## TASK GOAL:
Say how many lines below have "candidate" in them, giving the number alone.

## MATERIAL PROVIDED:
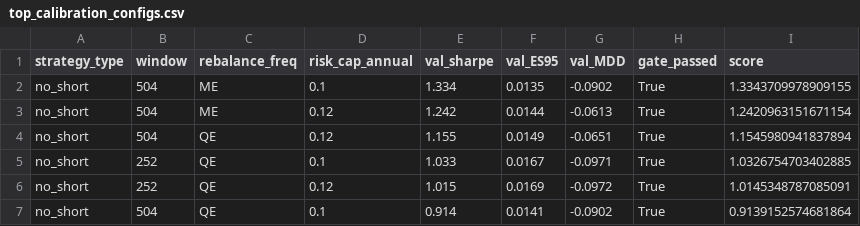
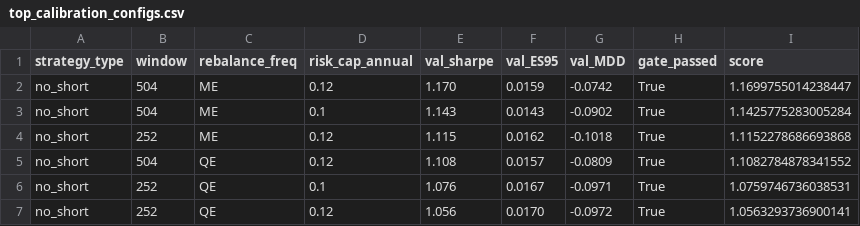
Before and after one commit to Gazizovvyacheslav/investments_project, a CSV file: results/top_calibration_configs.csv, drawn as a sheet.

```diff
--- a/results/top_calibration_configs.csv
+++ b/results/top_calibration_configs.csv
@@ -1,7 +1,7 @@
 strategy_type,window,rebalance_freq,risk_cap_annual,val_sharpe,val_ES95,val_MDD,gate_passed,score
-no_short,504,ME,0.1,1.334,0.0135,-0.0902,True,1.3343709978909155
-no_short,504,ME,0.12,1.242,0.0144,-0.0613,True,1.2420963151671154
-no_short,504,QE,0.12,1.155,0.0149,-0.0651,True,1.1545980941837894
-no_short,252,QE,0.1,1.033,0.0167,-0.0971,True,1.0326754703402885
-no_short,252,QE,0.12,1.015,0.0169,-0.0972,True,1.0145348787085091
-no_short,504,QE,0.1,0.914,0.0141,-0.0902,True,0.9139152574681864
+no_short,504,ME,0.12,1.170,0.0159,-0.0742,True,1.1699755014238447
+no_short,504,ME,0.1,1.143,0.0143,-0.0902,True,1.1425775283005284
+no_short,252,ME,0.12,1.115,0.0162,-0.1018,True,1.1152278686693868
+no_short,504,QE,0.12,1.108,0.0157,-0.0809,True,1.1082784878341552
+no_short,252,QE,0.1,1.076,0.0167,-0.0971,True,1.0759746736038531
+no_short,252,QE,0.12,1.056,0.0170,-0.0972,True,1.0563293736900141
```
Also changed, not shown: results/calibration_grid.csv, results/efficient_frontier.csv, 14 other files.
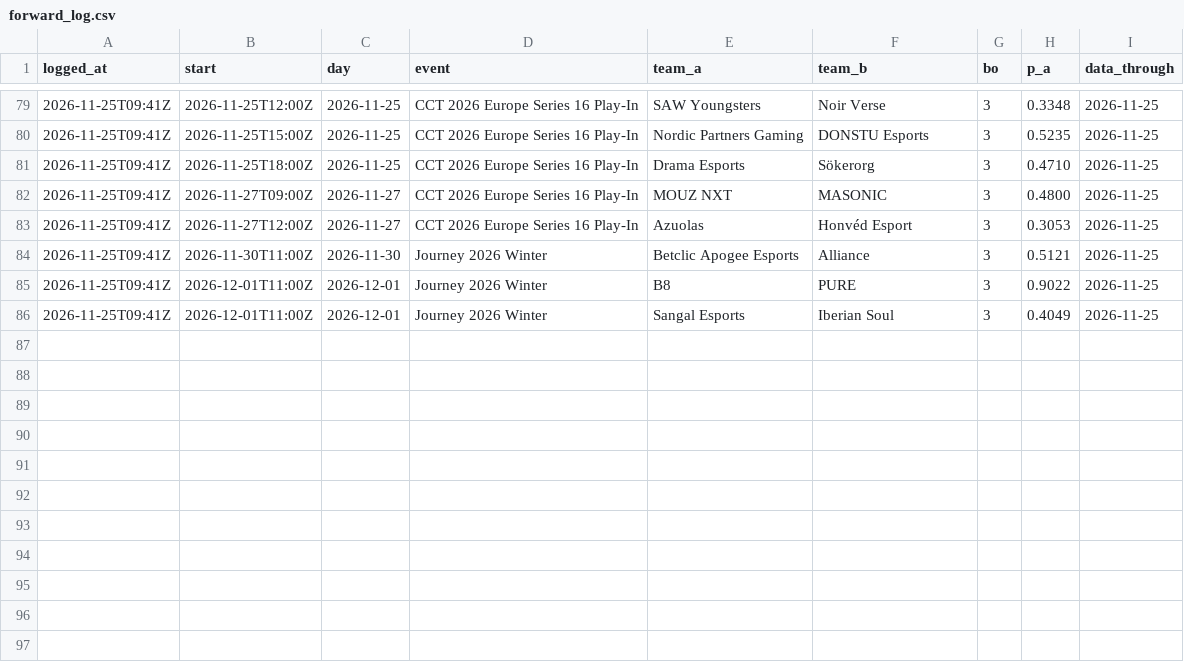
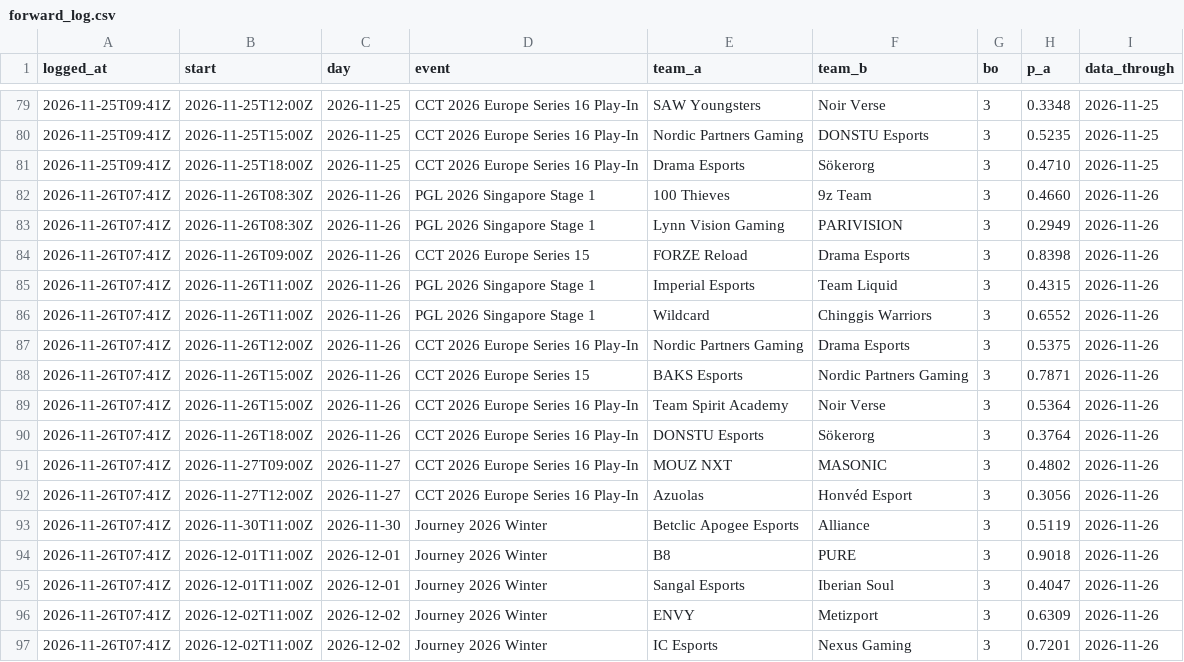
Before and after one commit to ZdenekBudicek/cs2-prematch-model, a CSV file: forward_log.csv, drawn as a sheet; only a part is shown, gaps mark what is left out.

Commit message:
Daily data refresh: dashboard, upcoming matches and forward log

```diff
--- a/forward_log.csv
+++ b/forward_log.csv
@@ -81,6 +81,17 @@ logged_at,start,day,event,team_a,team_b,bo,p_a,data_through
 2026-11-25T09:41Z,2026-11-25T18:00Z,2026-11-25,CCT 2026 Europe Series 16 Play-In,Drama Esports,Sökerorg,3,0.4710,2026-11-25
-2026-11-25T09:41Z,2026-11-27T09:00Z,2026-11-27,CCT 2026 Europe Series 16 Play-In,MOUZ NXT,MASONIC,3,0.4800,2026-11-25
-2026-11-25T09:41Z,2026-11-27T12:00Z,2026-11-27,CCT 2026 Europe Series 16 Play-In,Azuolas,Honvéd Esport,3,0.3053,2026-11-25
-2026-11-25T09:41Z,2026-11-30T11:00Z,2026-11-30,Journey 2026 Winter,Betclic Apogee Esports,Alliance,3,0.5121,2026-11-25
-2026-11-25T09:41Z,2026-12-01T11:00Z,2026-12-01,Journey 2026 Winter,B8,PURE,3,0.9022,2026-11-25
-2026-11-25T09:41Z,2026-12-01T11:00Z,2026-12-01,Journey 2026 Winter,Sangal Esports,Iberian Soul,3,0.4049,2026-11-25
+2026-11-26T07:41Z,2026-11-26T08:30Z,2026-11-26,PGL 2026 Singapore Stage 1,100 Thieves,9z Team,3,0.4660,2026-11-26
+2026-11-26T07:41Z,2026-11-26T08:30Z,2026-11-26,PGL 2026 Singapore Stage 1,Lynn Vision Gaming,PARIVISION,3,0.2949,2026-11-26
+2026-11-26T07:41Z,2026-11-26T09:00Z,2026-11-26,CCT 2026 Europe Series 15,FORZE Reload,Drama Esports,3,0.8398,2026-11-26
+2026-11-26T07:41Z,2026-11-26T11:00Z,2026-11-26,PGL 2026 Singapore Stage 1,Imperial Esports,Team Liquid,3,0.4315,2026-11-26
+2026-11-26T07:41Z,2026-11-26T11:00Z,2026-11-26,PGL 2026 Singapore Stage 1,Wildcard,Chinggis Warriors,3,0.6552,2026-11-26
+2026-11-26T07:41Z,2026-11-26T12:00Z,2026-11-26,CCT 2026 Europe Series 16 Play-In,Nordic Partners Gaming,Drama Esports,3,0.5375,2026-11-26
+2026-11-26T07:41Z,2026-11-26T15:00Z,2026-11-26,CCT 2026 Europe Series 15,BAKS Esports,Nordic Partners Gaming,3,0.7871,2026-11-26
+2026-11-26T07:41Z,2026-11-26T15:00Z,2026-11-26,CCT 2026 Europe Series 16 Play-In,Team Spirit Academy,Noir Verse,3,0.5364,2026-11-26
+2026-11-26T07:41Z,2026-11-26T18:00Z,2026-11-26,CCT 2026 Europe Series 16 Play-In,DONSTU Esports,Sökerorg,3,0.3764,2026-11-26
+2026-11-26T07:41Z,2026-11-27T09:00Z,2026-11-27,CCT 2026 Europe Series 16 Play-In,MOUZ NXT,MASONIC,3,0.4802,2026-11-26
+2026-11-26T07:41Z,2026-11-27T12:00Z,2026-11-27,CCT 2026 Europe Series 16 Play-In,Azuolas,Honvéd Esport,3,0.3056,2026-11-26
+2026-11-26T07:41Z,2026-11-30T11:00Z,2026-11-30,Journey 2026 Winter,Betclic Apogee Esports,Alliance,3,0.5119,2026-11-26
+2026-11-26T07:41Z,2026-12-01T11:00Z,2026-12-01,Journey 2026 Winter,B8,PURE,3,0.9018,2026-11-26
+2026-11-26T07:41Z,2026-12-01T11:00Z,2026-12-01,Journey 2026 Winter,Sangal Esports,Iberian Soul,3,0.4047,2026-11-26
+2026-11-26T07:41Z,2026-12-02T11:00Z,2026-12-02,Journey 2026 Winter,ENVY,Metizport,3,0.6309,2026-11-26
+2026-11-26T07:41Z,2026-12-02T11:00Z,2026-12-02,Journey 2026 Winter,IC Esports,Nexus Gaming,3,0.7201,2026-11-26
```
Also changed, not shown: 3 other files.
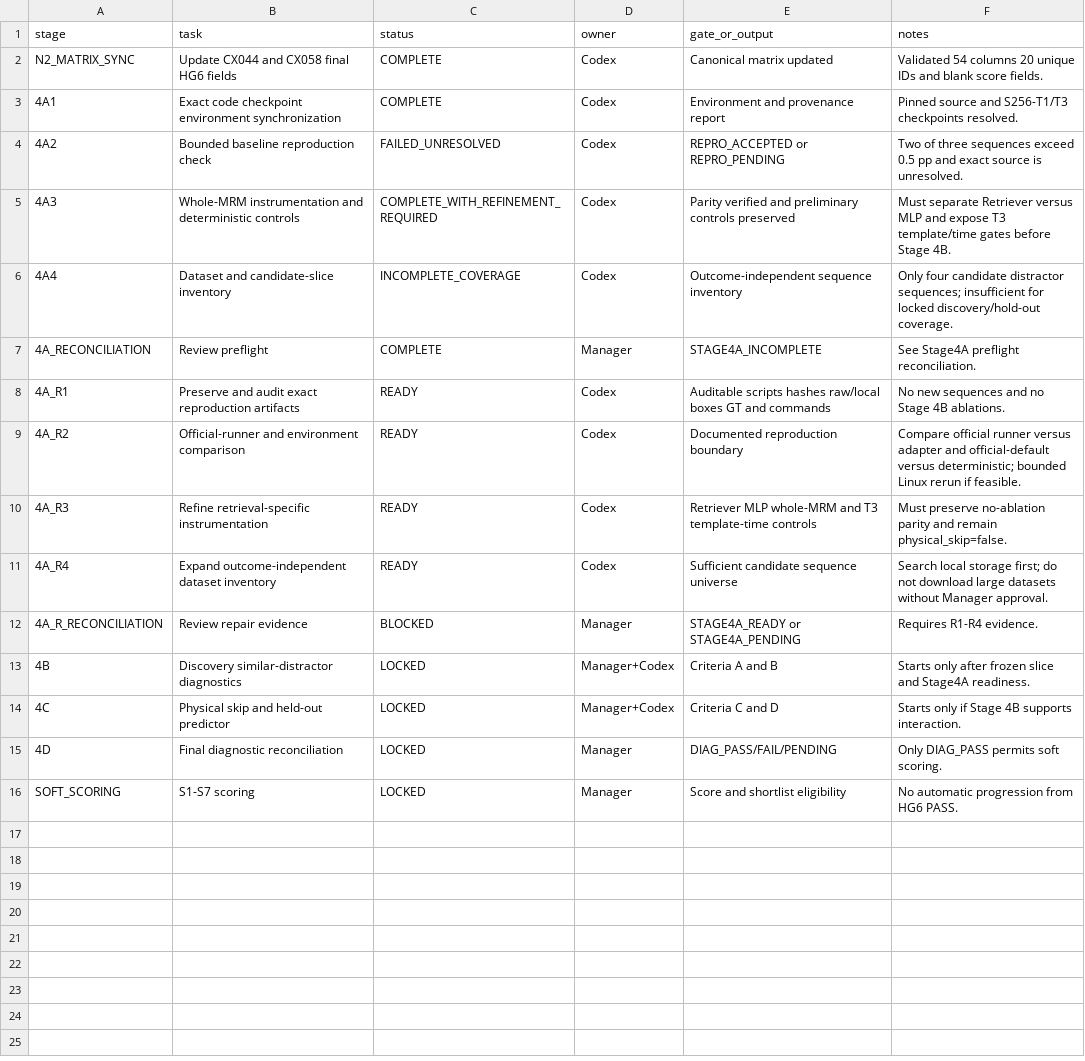
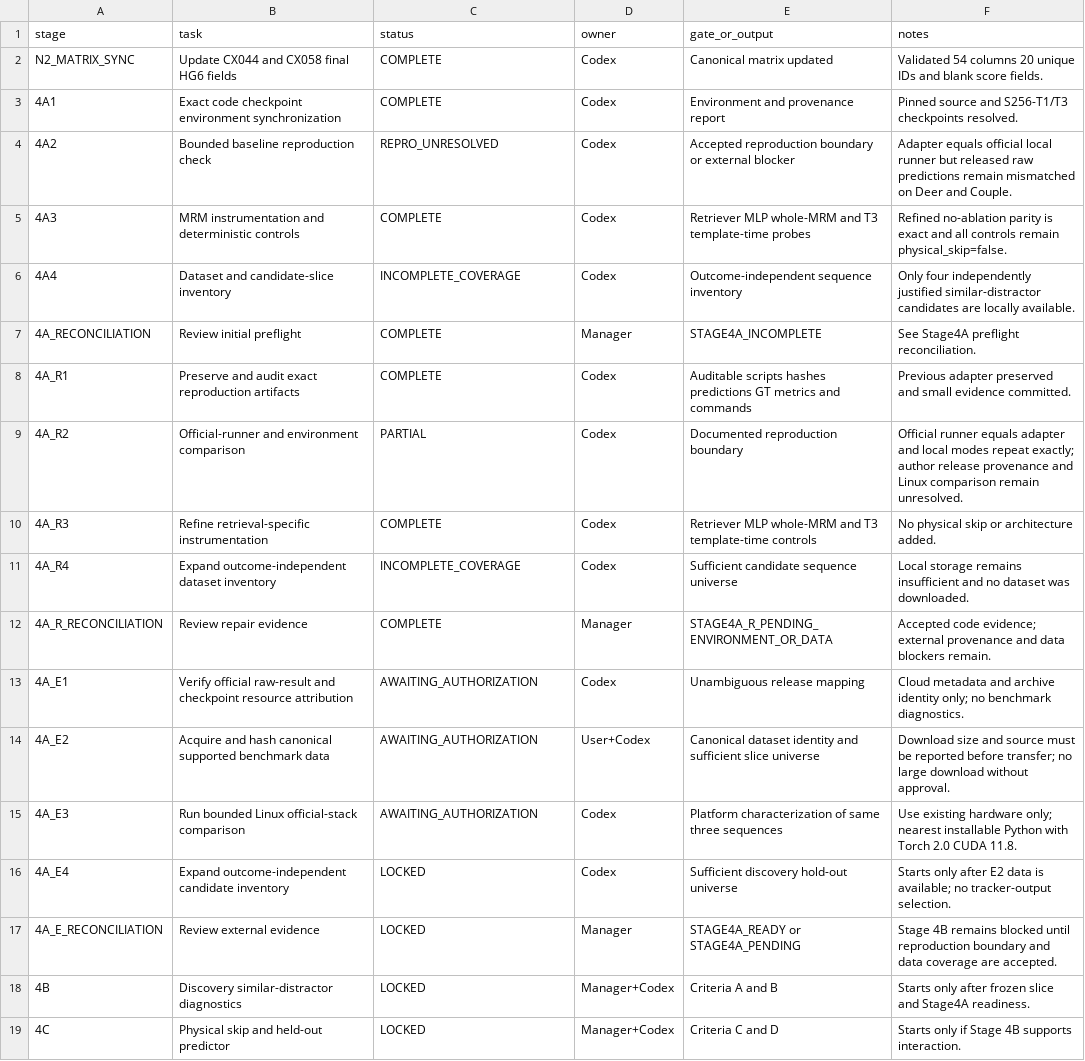
Before and after one commit to KayIsora/Q1_TrackingResearch, a CSV file: screening/manager/2026-08-25_stage4_spiketrack_plan.csv, drawn as a sheet; only a part is shown; the shorter side is filled out with more unchanged rows.

Commit message:
Record Stage 4A-R outcome and external blockers

```diff
--- a/screening/manager/2026-08-25_stage4_spiketrack_plan.csv
+++ b/screening/manager/2026-08-25_stage4_spiketrack_plan.csv
@@ -3,11 +3,16 @@ N2_MATRIX_SYNC,Update CX044 and CX058 final HG6 fields,COMPLETE,Codex,Canonical
 4A1,Exact code checkpoint environment synchronization,COMPLETE,Codex,Environment and provenance report,Pinned source and S256-T1/T3 checkpoints resolved.
-4A2,Bounded baseline reproduction check,FAILED_UNRESOLVED,Codex,REPRO_ACCEPTED or REPRO_PENDING,Two of three sequences exceed 0.5 pp and exact source is unresolved.
-4A3,Whole-MRM instrumentation and deterministic controls,COMPLETE_WITH_REFINEMENT_REQUIRED,Codex,Parity verified and preliminary controls preserved,Must separate Retriever versus MLP and expose T3 template/time gates before Stage 4B.
-4A4,Dataset and candidate-slice inventory,INCOMPLETE_COVERAGE,Codex,Outcome-independent sequence inventory,Only four candidate distractor sequences; insufficient for locked discovery/hold-out coverage.
-4A_RECONCILIATION,Review preflight,COMPLETE,Manager,STAGE4A_INCOMPLETE,See Stage4A preflight reconciliation.
-4A_R1,Preserve and audit exact reproduction artifacts,READY,Codex,Auditable scripts hashes raw/local boxes GT and commands,No new sequences and no Stage 4B ablations.
-4A_R2,Official-runner and environment comparison,READY,Codex,Documented reproduction boundary,Compare official runner versus adapter and official-default versus deterministic; bounded Linux rerun if feasible.
-4A_R3,Refine retrieval-specific instrumentation,READY,Codex,Retriever MLP whole-MRM and T3 template-time controls,Must preserve no-ablation parity and remain physical_skip=false.
-4A_R4,Expand outcome-independent dataset inventory,READY,Codex,Sufficient candidate sequence universe,Search local storage first; do not download large datasets without Manager approval.
-4A_R_RECONCILIATION,Review repair evidence,BLOCKED,Manager,STAGE4A_READY or STAGE4A_PENDING,Requires R1-R4 evidence.
+4A2,Bounded baseline reproduction check,REPRO_UNRESOLVED,Codex,Accepted reproduction boundary or external blocker,Adapter equals official local runner but released raw predictions remain mismatched on Deer and Couple.
+4A3,MRM instrumentation and deterministic controls,COMPLETE,Codex,Retriever MLP whole-MRM and T3 template-time probes,Refined no-ablation parity is exact and all controls remain physical_skip=false.
+4A4,Dataset and candidate-slice inventory,INCOMPLETE_COVERAGE,Codex,Outcome-independent sequence inventory,Only four independently justified similar-distractor candidates are locally available.
+4A_RECONCILIATION,Review initial preflight,COMPLETE,Manager,STAGE4A_INCOMPLETE,See Stage4A preflight reconciliation.
+4A_R1,Preserve and audit exact reproduction artifacts,COMPLETE,Codex,Auditable scripts hashes predictions GT metrics and commands,Previous adapter preserved and small evidence committed.
+4A_R2,Official-runner and environment comparison,PARTIAL,Codex,Documented reproduction boundary,Official runner equals adapter and local modes repeat exactly; author release provenance and Linux comparison remain unresolved.
+4A_R3,Refine retrieval-specific instrumentation,COMPLETE,Codex,Retriever MLP whole-MRM and T3 template-time controls,No physical skip or architecture added.
+4A_R4,Expand outcome-independent dataset inventory,INCOMPLETE_COVERAGE,Codex,Sufficient candidate sequence universe,Local storage remains insufficient and no dataset was downloaded.
+4A_R_RECONCILIATION,Review repair evidence,COMPLETE,Manager,STAGE4A_R_PENDING_ENVIRONMENT_OR_DATA,Accepted code evidence; external provenance and data blockers remain.
+4A_E1,Verify official raw-result and checkpoint resource attribution,AWAITING_AUTHORIZATION,Codex,Unambiguous release mapping,Cloud metadata and archive identity only; no benchmark diagnostics.
+4A_E2,Acquire and hash canonical supported benchmark data,AWAITING_AUTHORIZATION,User+Codex,Canonical dataset identity and sufficient slice universe,Download size and source must be reported before transfer; no large download without approval.
+4A_E3,Run bounded Linux official-stack comparison,AWAITING_AUTHORIZATION,Codex,Platform characterization of same three sequences,Use existing hardware only; nearest installable Python with Torch 2.0 CUDA 11.8.
+4A_E4,Expand outcome-independent candidate inventory,LOCKED,Codex,Sufficient discovery hold-out universe,Starts only after E2 data is available; no tracker-output selection.
+4A_E_RECONCILIATION,Review external evidence,LOCKED,Manager,STAGE4A_READY or STAGE4A_PENDING,Stage 4B remains blocked until reproduction boundary and data coverage are accepted.
 4B,Discovery similar-distractor diagnostics,LOCKED,Manager+Codex,Criteria A and B,Starts only after frozen slice and Stage4A readiness.
```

## SOLUTION TO THIS EXERCISE:
5